(EXERCISE DESCRIPTION) Every entry gets copied exactly. No images go into the copy.

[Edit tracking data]
-.-.-
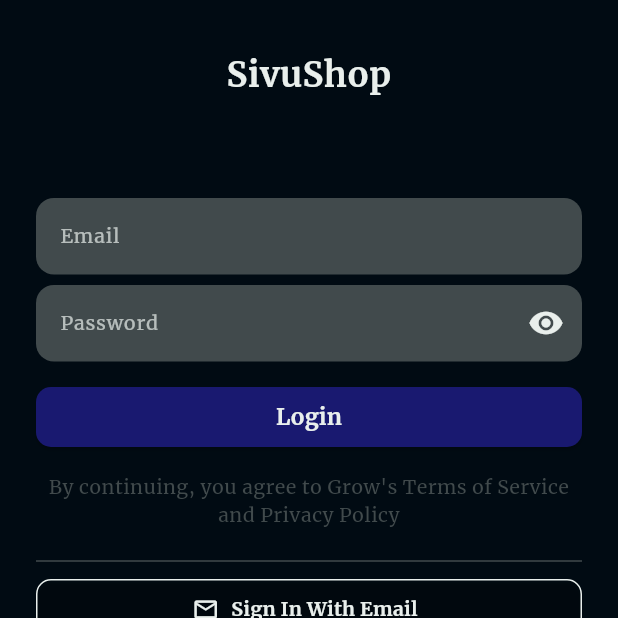
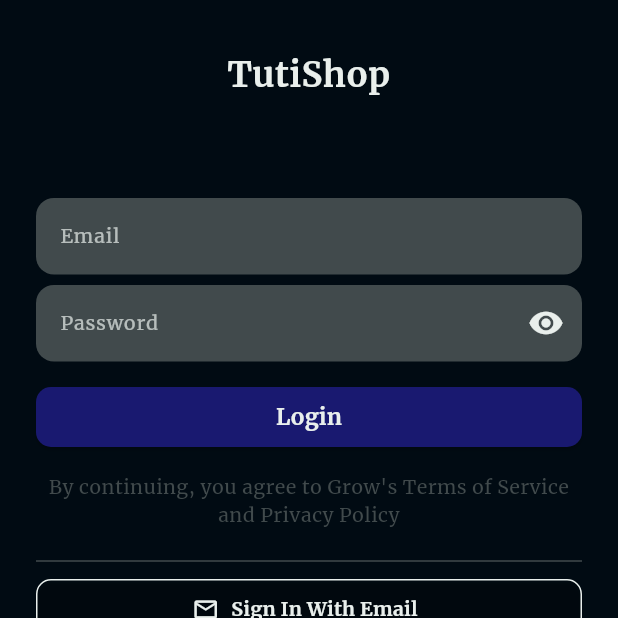
Before and after one commit to ilkerciblak/TutiShop.Portfolio, a Flutter app: the screen it shows after launch, on a phone screen of 412 x 824 dp, the top half of it. Run offline on Flutter 3.47's test engine with Material 3 defaults, Android fonts, the phone set to English and light mode, and no system bars; our stand-ins replace bloc, cached_network_image, flutter_bloc, fpdart, get_it, go_router and 3 more; missing offline and left inert: encrypt.

Commit message:
refactor(general): refactor some general problems

```diff
--- a/mobile_application/suvido_eshop/lib/modules/catalog/presentation/product/detail_screen/view/product_detail_header_delegate.dart
+++ b/mobile_application/suvido_eshop/lib/modules/catalog/presentation/product/detail_screen/view/product_detail_header_delegate.dart
@@ -39,15 +39,12 @@
       FloatingHeaderSnapConfiguration();
 
   @override
-  // TODO: implement showOnScreenConfiguration
   PersistentHeaderShowOnScreenConfiguration? get showOnScreenConfiguration =>
       null;
 
   @override
-  // TODO: implement stretchConfiguration
   OverScrollHeaderStretchConfiguration? get stretchConfiguration => null;
 
   @override
-  // TODO: implement vsync
   TickerProvider? get vsync => null;
 }
--- a/mobile_application/suvido_eshop/lib/presentation/login/bloc/login_cubit.dart
+++ b/mobile_application/suvido_eshop/lib/presentation/login/bloc/login_cubit.dart
@@ -77,4 +77,10 @@
       ),
     );
   }
+
+  void onVisibilityPressed() {
+    emit(state.copyWith(
+      obscureText: !state.obscureText,
+    ));
+  }
 }
--- a/mobile_application/suvido_eshop/lib/presentation/login/bloc/login_state.dart
+++ b/mobile_application/suvido_eshop/lib/presentation/login/bloc/login_state.dart
@@ -4,6 +4,7 @@
   final String username;
   final String password;
   final FetchStatus status;
+  final bool obscureText;
   final String errorMessage;
 
   LoginState({
@@ -11,6 +12,7 @@
     required this.password,
     required this.status,
     required this.errorMessage,
+    required this.obscureText,
   });
 
   LoginState copyWith({
@@ -18,12 +20,14 @@
     String? password,
     FetchStatus? status,
     String? errorMessage,
+    bool? obscureText,
   }) {
     return LoginState(
       username: username ?? this.username,
       password: password ?? this.password,
       status: status ?? this.status,
       errorMessage: errorMessage ?? this.errorMessage,
+      obscureText: obscureText ?? this.obscureText,
     );
   }
 
@@ -32,6 +36,7 @@
         password: "",
         status: FetchStatus.idle,
         errorMessage: '',
+        obscureText: true,
       );
 
   @override
@@ -41,7 +46,8 @@
     return other.username == username &&
         other.password == password &&
         other.status == status &&
-        other.errorMessage == errorMessage;
+        other.errorMessage == errorMessage &&
+        other.obscureText == obscureText;
   }
 
   @override
@@ -49,6 +55,7 @@
     return username.hashCode ^
         password.hashCode ^
         status.hashCode ^
+        obscureText.hashCode ^
         errorMessage.hashCode;
   }
 }
--- a/mobile_application/suvido_eshop/lib/presentation/login/login_screen.dart
+++ b/mobile_application/suvido_eshop/lib/presentation/login/login_screen.dart
@@ -38,11 +38,11 @@
                 const SizedBox(
                   height: AppSpacing.veryHuge,
                 ),
-                Row(
+                const Row(
                   children: [
                     Expanded(
                       child: Text(
-                        'SivuShop',
+                        'TutiShop',
                         style: AppFontStyles.boldWhite23,
                         textAlign: TextAlign.center,
                       ),
@@ -81,7 +81,7 @@
                   height: AppSpacing.small,
                 ),
                 TextField(
-                  obscureText: true,
+                  obscureText: state.obscureText,
                   maxLines: 1,
                   style: AppFontStyles.regularWhite13,
                   controller: cubit.passwordController,
@@ -96,9 +96,11 @@
                       borderSide: BorderSide.none,
                     ),
                     suffixIcon: IconButton(
-                      onPressed: () {},
+                      onPressed: cubit.onVisibilityPressed,
                       icon: Icon(
-                        Icons.visibility,
+                        state.obscureText
+                            ? Icons.visibility
+                            : Icons.visibility_off,
                         color: AppColors.primaryWhite,
                       ),
                     ),
@@ -122,7 +124,7 @@
                 const SizedBox(
                   height: AppSpacing.medium,
                 ),
-                Row(
+                const Row(
                   children: [
                     Expanded(
                       child: Text(
@@ -136,7 +138,7 @@
                 const SizedBox(
                   height: AppSpacing.medium,
                 ),
-                Divider(
+                const Divider(
                   color: AppColors.primaryGrey,
                 ),
                 Row(
@@ -149,17 +151,17 @@
                         backgroundColor: Colors.transparent,
                         shape: RoundedRectangleBorder(
                           borderRadius: BorderRadius.circular(10),
-                          side: BorderSide(
+                          side: const BorderSide(
                             color: AppColors.primaryWhite,
                           ),
                         ),
                       ),
                       onPressed: () {},
-                      label: Text(
+                      label: const Text(
                         'Sign In With Email',
                         style: AppFontStyles.boldWhite13,
                       ),
-                      icon: Icon(Icons.email_outlined),
+                      icon: const Icon(Icons.email_outlined),
                     ))
                   ],
                 ),
@@ -180,11 +182,11 @@
                         ),
                       ),
                       onPressed: () {},
-                      label: Text(
+                      label: const Text(
                         'Sign In With Apple',
                         style: AppFontStyles.boldBlack13,
                       ),
-                      icon: Icon(
+                      icon: const Icon(
                         Icons.apple_outlined,
                         color: AppColors.primaryBlack,
                       ),
@@ -208,11 +210,11 @@
                           ),
                         ),
                         onPressed: () {},
-                        label: Text(
+                        label: const Text(
                           'Sign In With Facebook',
                           style: AppFontStyles.boldWhite13,
                         ),
-                        icon: Icon(Icons.facebook_outlined),
+                        icon: const Icon(Icons.facebook_outlined),
                       ),
                     )
                   ],
@@ -221,13 +223,13 @@
                 Row(
                   mainAxisAlignment: MainAxisAlignment.center,
                   children: [
-                    Text(
+                    const Text(
                       "Don't you have an account?",
                       style: AppFontStyles.regularWhite13,
                     ),
                     TextButton(
                       onPressed: () {},
-                      child: Text(
+                      child: const Text(
                         "Sign in!",
                         style: AppFontStyles.boldWhite13,
                       ),
```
-.-.-
(WRITTEN ANSWER)
Before and after one commit to ilkerciblak/TutiShop.Portfolio, a Flutter app: the screen it shows after launch, on a phone screen of 412 x 824 dp, the top half of it. Run offline on Flutter 3.47's test engine with Material 3 defaults, Android fonts, the phone set to English and light mode, and no system bars; our stand-ins replace bloc, cached_network_image, flutter_bloc, fpdart, get_it, go_router and 3 more; missing offline and left inert: encrypt.

Commit message:
refactor(general): refactor some general problems

```diff
--- a/mobile_application/suvido_eshop/lib/modules/catalog/presentation/product/detail_screen/view/product_detail_header_delegate.dart
+++ b/mobile_application/suvido_eshop/lib/modules/catalog/presentation/product/detail_screen/view/product_detail_header_delegate.dart
@@ -39,15 +39,12 @@
       FloatingHeaderSnapConfiguration();
 
   @override
-  // TODO: implement showOnScreenConfiguration
   PersistentHeaderShowOnScreenConfiguration? get showOnScreenConfiguration =>
       null;
 
   @override
-  // TODO: implement stretchConfiguration
   OverScrollHeaderStretchConfiguration? get stretchConfiguration => null;
 
   @override
-  // TODO: implement vsync
   TickerProvider? get vsync => null;
 }
--- a/mobile_application/suvido_eshop/lib/presentation/login/bloc/login_cubit.dart
+++ b/mobile_application/suvido_eshop/lib/presentation/login/bloc/login_cubit.dart
@@ -77,4 +77,10 @@
       ),
     );
   }
+
+  void onVisibilityPressed() {
+    emit(state.copyWith(
+      obscureText: !state.obscureText,
+    ));
+  }
 }
--- a/mobile_application/suvido_eshop/lib/presentation/login/bloc/login_state.dart
+++ b/mobile_application/suvido_eshop/lib/presentation/login/bloc/login_state.dart
@@ -4,6 +4,7 @@
   final String username;
   final String password;
   final FetchStatus status;
+  final bool obscureText;
   final String errorMessage;
 
   LoginState({
@@ -11,6 +12,7 @@
     required this.password,
     required this.status,
     required this.errorMessage,
+    required this.obscureText,
   });
 
   LoginState copyWith({
@@ -18,12 +20,14 @@
     String? password,
     FetchStatus? status,
     String? errorMessage,
+    bool? obscureText,
   }) {
     return LoginState(
       username: username ?? this.username,
       password: password ?? this.password,
       status: status ?? this.status,
       errorMessage: errorMessage ?? this.errorMessage,
+      obscureText: obscureText ?? this.obscureText,
     );
   }
 
@@ -32,6 +36,7 @@
         password: "",
         status: FetchStatus.idle,
         errorMessage: '',
+        obscureText: true,
       );
 
   @override
@@ -41,7 +46,8 @@
     return other.username == username &&
         other.password == password &&
         other.status == status &&
-        other.errorMessage == errorMessage;
+        other.errorMessage == errorMessage &&
+        other.obscureText == obscureText;
   }
 
   @override
@@ -49,6 +55,7 @@
     return username.hashCode ^
         password.hashCode ^
         status.hashCode ^
+        obscureText.hashCode ^
         errorMessage.hashCode;
   }
 }
--- a/mobile_application/suvido_eshop/lib/presentation/login/login_screen.dart
+++ b/mobile_application/suvido_eshop/lib/presentation/login/login_screen.dart
@@ -38,11 +38,11 @@
                 const SizedBox(
                   height: AppSpacing.veryHuge,
                 ),
-                Row(
+                const Row(
                   children: [
                     Expanded(
                       child: Text(
-                        'SivuShop',
+                        'TutiShop',
                         style: AppFontStyles.boldWhite23,
                         textAlign: TextAlign.center,
                       ),
@@ -81,7 +81,7 @@
                   height: AppSpacing.small,
                 ),
                 TextField(
-                  obscureText: true,
+                  obscureText: state.obscureText,
                   maxLines: 1,
                   style: AppFontStyles.regularWhite13,
                   controller: cubit.passwordController,
@@ -96,9 +96,11 @@
                       borderSide: BorderSide.none,
                     ),
                     suffixIcon: IconButton(
-                      onPressed: () {},
+                      onPressed: cubit.onVisibilityPressed,
                       icon: Icon(
-                        Icons.visibility,
+                        state.obscureText
+                            ? Icons.visibility
+                            : Icons.visibility_off,
                         color: AppColors.primaryWhite,
                       ),
                     ),
@@ -122,7 +124,7 @@
                 const SizedBox(
                   height: AppSpacing.medium,
                 ),
-                Row(
+                const Row(
                   children: [
                     Expanded(
                       child: Text(
@@ -136,7 +138,7 @@
                 const SizedBox(
                   height: AppSpacing.medium,
                 ),
-                Divider(
+                const Divider(
                   color: AppColors.primaryGrey,
                 ),
                 Row(
@@ -149,17 +151,17 @@
                         backgroundColor: Colors.transparent,
                         shape: RoundedRectangleBorder(
                           borderRadius: BorderRadius.circular(10),
-                          side: BorderSide(
+                          side: const BorderSide(
                             color: AppColors.primaryWhite,
                           ),
                         ),
                       ),
                       onPressed: () {},
-                      label: Text(
+                      label: const Text(
                         'Sign In With Email',
                         style: AppFontStyles.boldWhite13,
                       ),
-                      icon: Icon(Icons.email_outlined),
+                      icon: const Icon(Icons.email_outlined),
                     ))
                   ],
                 ),
@@ -180,11 +182,11 @@
                         ),
                       ),
                       onPressed: () {},
-                      label: Text(
+                      label: const Text(
                         'Sign In With Apple',
                         style: AppFontStyles.boldBlack13,
                       ),
-                      icon: Icon(
+                      icon: const Icon(
                         Icons.apple_outlined,
                         color: AppColors.primaryBlack,
                       ),
@@ -208,11 +210,11 @@
                           ),
                         ),
                         onPressed: () {},
-                        label: Text(
+                        label: const Text(
                           'Sign In With Facebook',
                           style: AppFontStyles.boldWhite13,
                         ),
-                        icon: Icon(Icons.facebook_outlined),
+                        icon: const Icon(Icons.facebook_outlined),
                       ),
                     )
                   ],
@@ -221,13 +223,13 @@
                 Row(
                   mainAxisAlignment: MainAxisAlignment.center,
                   children: [
-                    Text(
+                    const Text(
                       "Don't you have an account?",
                       style: AppFontStyles.regularWhite13,
                     ),
                     TextButton(
                       onPressed: () {},
-                      child: Text(
+                      child: const Text(
                         "Sign in!",
                         style: AppFontStyles.boldWhite13,
                       ),
```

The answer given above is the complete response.